By the age of 23, 1 in 3 Americans have been arrested, and as a result, between 70-100 million people in the United States have some sort of criminal record. Below are some statistics on the rate of incarceration, how incarceration affects various groups, and the cost of incarceration.
RATE OF INCARCERATION
The United States leads the world in per capita incarceration.
The US accounts for only 5% of the world’s population, yet accounts for 25% of the world’s prisoners.
The US prison and jail population has increased 500% over the last 40 years.
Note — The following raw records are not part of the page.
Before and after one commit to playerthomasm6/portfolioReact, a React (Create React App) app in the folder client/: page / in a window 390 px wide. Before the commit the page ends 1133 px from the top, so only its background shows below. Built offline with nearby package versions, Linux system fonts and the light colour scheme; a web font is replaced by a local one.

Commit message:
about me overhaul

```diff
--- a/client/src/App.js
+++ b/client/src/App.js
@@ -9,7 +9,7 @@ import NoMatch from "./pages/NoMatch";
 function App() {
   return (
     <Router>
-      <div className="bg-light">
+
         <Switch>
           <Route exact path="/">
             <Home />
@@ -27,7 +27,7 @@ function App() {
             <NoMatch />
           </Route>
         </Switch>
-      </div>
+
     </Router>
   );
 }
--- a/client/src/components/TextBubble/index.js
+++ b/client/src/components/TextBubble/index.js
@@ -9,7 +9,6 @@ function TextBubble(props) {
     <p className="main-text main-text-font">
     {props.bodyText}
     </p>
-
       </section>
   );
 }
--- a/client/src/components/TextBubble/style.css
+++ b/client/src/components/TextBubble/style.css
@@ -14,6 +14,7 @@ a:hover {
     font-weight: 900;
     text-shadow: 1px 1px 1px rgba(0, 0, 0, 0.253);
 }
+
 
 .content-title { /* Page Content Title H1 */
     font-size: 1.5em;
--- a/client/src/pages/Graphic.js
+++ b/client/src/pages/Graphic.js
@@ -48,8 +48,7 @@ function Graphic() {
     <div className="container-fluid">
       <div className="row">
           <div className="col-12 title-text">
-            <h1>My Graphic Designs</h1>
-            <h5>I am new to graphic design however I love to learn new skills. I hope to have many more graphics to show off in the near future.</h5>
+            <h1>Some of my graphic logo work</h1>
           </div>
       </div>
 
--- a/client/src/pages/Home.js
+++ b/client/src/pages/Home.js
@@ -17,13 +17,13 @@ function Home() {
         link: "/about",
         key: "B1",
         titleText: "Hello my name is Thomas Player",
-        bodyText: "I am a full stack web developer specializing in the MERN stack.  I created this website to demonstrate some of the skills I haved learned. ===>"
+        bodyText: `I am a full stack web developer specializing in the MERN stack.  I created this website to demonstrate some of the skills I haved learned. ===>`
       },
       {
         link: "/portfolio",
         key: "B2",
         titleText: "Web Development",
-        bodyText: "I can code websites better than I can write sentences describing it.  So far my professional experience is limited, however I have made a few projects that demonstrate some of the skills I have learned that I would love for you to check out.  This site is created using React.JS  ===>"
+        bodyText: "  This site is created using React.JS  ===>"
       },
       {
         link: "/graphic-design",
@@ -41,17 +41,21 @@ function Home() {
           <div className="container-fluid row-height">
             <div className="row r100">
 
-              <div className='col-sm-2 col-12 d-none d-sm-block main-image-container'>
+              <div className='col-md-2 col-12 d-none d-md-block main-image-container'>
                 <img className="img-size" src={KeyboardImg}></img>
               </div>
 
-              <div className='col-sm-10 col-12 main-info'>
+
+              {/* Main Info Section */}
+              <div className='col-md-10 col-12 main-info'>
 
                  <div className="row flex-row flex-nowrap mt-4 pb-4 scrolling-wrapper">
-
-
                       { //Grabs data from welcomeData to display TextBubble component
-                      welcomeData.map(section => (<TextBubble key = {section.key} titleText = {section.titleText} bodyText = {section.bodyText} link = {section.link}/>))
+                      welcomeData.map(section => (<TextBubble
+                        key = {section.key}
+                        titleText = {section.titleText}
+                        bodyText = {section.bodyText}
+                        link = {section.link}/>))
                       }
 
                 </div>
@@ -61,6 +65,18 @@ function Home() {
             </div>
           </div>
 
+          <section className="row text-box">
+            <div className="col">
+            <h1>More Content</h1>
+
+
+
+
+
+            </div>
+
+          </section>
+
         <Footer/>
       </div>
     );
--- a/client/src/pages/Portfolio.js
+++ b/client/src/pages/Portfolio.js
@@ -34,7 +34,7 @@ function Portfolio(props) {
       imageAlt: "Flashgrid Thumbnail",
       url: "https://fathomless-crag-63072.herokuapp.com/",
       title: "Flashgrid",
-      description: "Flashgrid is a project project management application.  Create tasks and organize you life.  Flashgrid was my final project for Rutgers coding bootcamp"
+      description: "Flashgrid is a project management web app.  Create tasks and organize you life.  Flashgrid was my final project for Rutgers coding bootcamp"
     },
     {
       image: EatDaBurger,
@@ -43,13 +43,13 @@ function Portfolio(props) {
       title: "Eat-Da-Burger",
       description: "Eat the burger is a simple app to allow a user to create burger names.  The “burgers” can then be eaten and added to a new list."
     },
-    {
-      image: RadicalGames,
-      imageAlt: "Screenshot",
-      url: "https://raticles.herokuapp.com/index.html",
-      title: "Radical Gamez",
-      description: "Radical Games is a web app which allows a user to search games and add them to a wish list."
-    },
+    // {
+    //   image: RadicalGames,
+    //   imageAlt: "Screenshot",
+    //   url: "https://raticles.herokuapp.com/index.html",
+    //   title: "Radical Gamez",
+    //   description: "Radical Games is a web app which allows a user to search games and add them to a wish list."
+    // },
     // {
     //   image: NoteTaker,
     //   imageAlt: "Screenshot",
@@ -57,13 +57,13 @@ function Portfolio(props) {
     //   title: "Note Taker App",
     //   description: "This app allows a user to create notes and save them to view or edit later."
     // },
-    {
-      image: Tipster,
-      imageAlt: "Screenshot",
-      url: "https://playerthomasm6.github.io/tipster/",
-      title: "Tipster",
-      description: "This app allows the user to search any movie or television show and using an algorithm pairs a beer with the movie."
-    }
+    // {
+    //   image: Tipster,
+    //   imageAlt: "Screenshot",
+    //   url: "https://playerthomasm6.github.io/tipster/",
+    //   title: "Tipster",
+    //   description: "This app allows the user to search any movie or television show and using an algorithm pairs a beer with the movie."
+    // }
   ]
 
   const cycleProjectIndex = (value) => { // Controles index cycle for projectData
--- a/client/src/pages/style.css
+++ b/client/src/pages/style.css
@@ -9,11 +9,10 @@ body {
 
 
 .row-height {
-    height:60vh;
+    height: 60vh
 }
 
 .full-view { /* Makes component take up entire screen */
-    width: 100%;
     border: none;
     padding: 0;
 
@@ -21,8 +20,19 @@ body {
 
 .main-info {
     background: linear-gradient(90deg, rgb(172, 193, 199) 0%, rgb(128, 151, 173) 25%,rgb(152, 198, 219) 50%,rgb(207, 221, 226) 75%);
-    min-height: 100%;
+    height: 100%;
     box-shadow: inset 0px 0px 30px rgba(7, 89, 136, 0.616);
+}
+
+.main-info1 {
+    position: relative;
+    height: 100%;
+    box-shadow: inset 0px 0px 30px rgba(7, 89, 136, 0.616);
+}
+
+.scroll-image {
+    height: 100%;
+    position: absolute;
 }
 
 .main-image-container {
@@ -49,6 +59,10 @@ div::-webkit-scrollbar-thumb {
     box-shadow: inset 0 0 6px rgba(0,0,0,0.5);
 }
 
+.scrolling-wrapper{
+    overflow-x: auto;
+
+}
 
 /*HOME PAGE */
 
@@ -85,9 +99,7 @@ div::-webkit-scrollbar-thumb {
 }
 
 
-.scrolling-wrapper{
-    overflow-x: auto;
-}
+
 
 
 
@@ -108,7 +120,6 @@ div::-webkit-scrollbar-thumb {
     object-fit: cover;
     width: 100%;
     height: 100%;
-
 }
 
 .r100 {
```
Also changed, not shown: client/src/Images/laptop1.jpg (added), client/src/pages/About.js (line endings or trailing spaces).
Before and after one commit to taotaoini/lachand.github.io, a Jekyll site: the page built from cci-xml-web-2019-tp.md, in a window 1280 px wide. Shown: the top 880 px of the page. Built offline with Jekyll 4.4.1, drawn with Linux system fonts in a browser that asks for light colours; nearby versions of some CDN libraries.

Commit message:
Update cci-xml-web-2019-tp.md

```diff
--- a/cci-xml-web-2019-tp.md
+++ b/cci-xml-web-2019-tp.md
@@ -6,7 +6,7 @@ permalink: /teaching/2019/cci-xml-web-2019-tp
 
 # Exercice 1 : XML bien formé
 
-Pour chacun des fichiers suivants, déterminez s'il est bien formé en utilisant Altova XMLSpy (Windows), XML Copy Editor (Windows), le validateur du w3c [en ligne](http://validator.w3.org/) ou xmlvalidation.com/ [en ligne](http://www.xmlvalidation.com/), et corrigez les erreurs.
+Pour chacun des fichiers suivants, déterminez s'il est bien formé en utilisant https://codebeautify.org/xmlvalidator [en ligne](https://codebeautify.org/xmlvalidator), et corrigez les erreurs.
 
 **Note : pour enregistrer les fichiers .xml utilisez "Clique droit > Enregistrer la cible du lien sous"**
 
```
1 in 3 adults in the US have some sort of criminal record.
1 in every 115 adults in America was in prison or jail in 2015.
4.6 million people were on probation or parole in 2015.
1 in every 28 children has a parent behind bars.
46% of people incarcerated in state prisons were convicted of nonviolent drug, property, or public order crimes.
50% of federal prison inmates were convicted of drug offenses in 2015.
95% of those in prison and jail are going to be released.
There are nearly 5.2 million people under correctional control - that is more than the populations for Chicago, Philadelphia, San Diego, and Dallas put together.
Incarceration does not touch all communities in the same way. This is the lifetime likelihood of imprisonment for US residents born in 2001:
1 in 9 men
1 in 17 white men
1 in 3 black men
1 in 6 Latino men
1 in 56 women
1 in 111 white women
1 in 18 black women
1 in 45 Latina women
*The Sentencing Project
cost of incarceration
The cost of incarceration is astronomical. In Michigan, the total corrections expenditures in 2016 was $57,676,000.
The average cost to house a prisoner in Michigan is $28,000 - $35,000 per year (by comparison the cost to attend Michigan State University for a Michigan resident is $24,844 on average).
The Michigan Department of Corrections budget for FY 2014 was $2.0 billion - approximately 20% of the state’s general fund budget.
1 in every 5 general fund dollars are spent on corrections.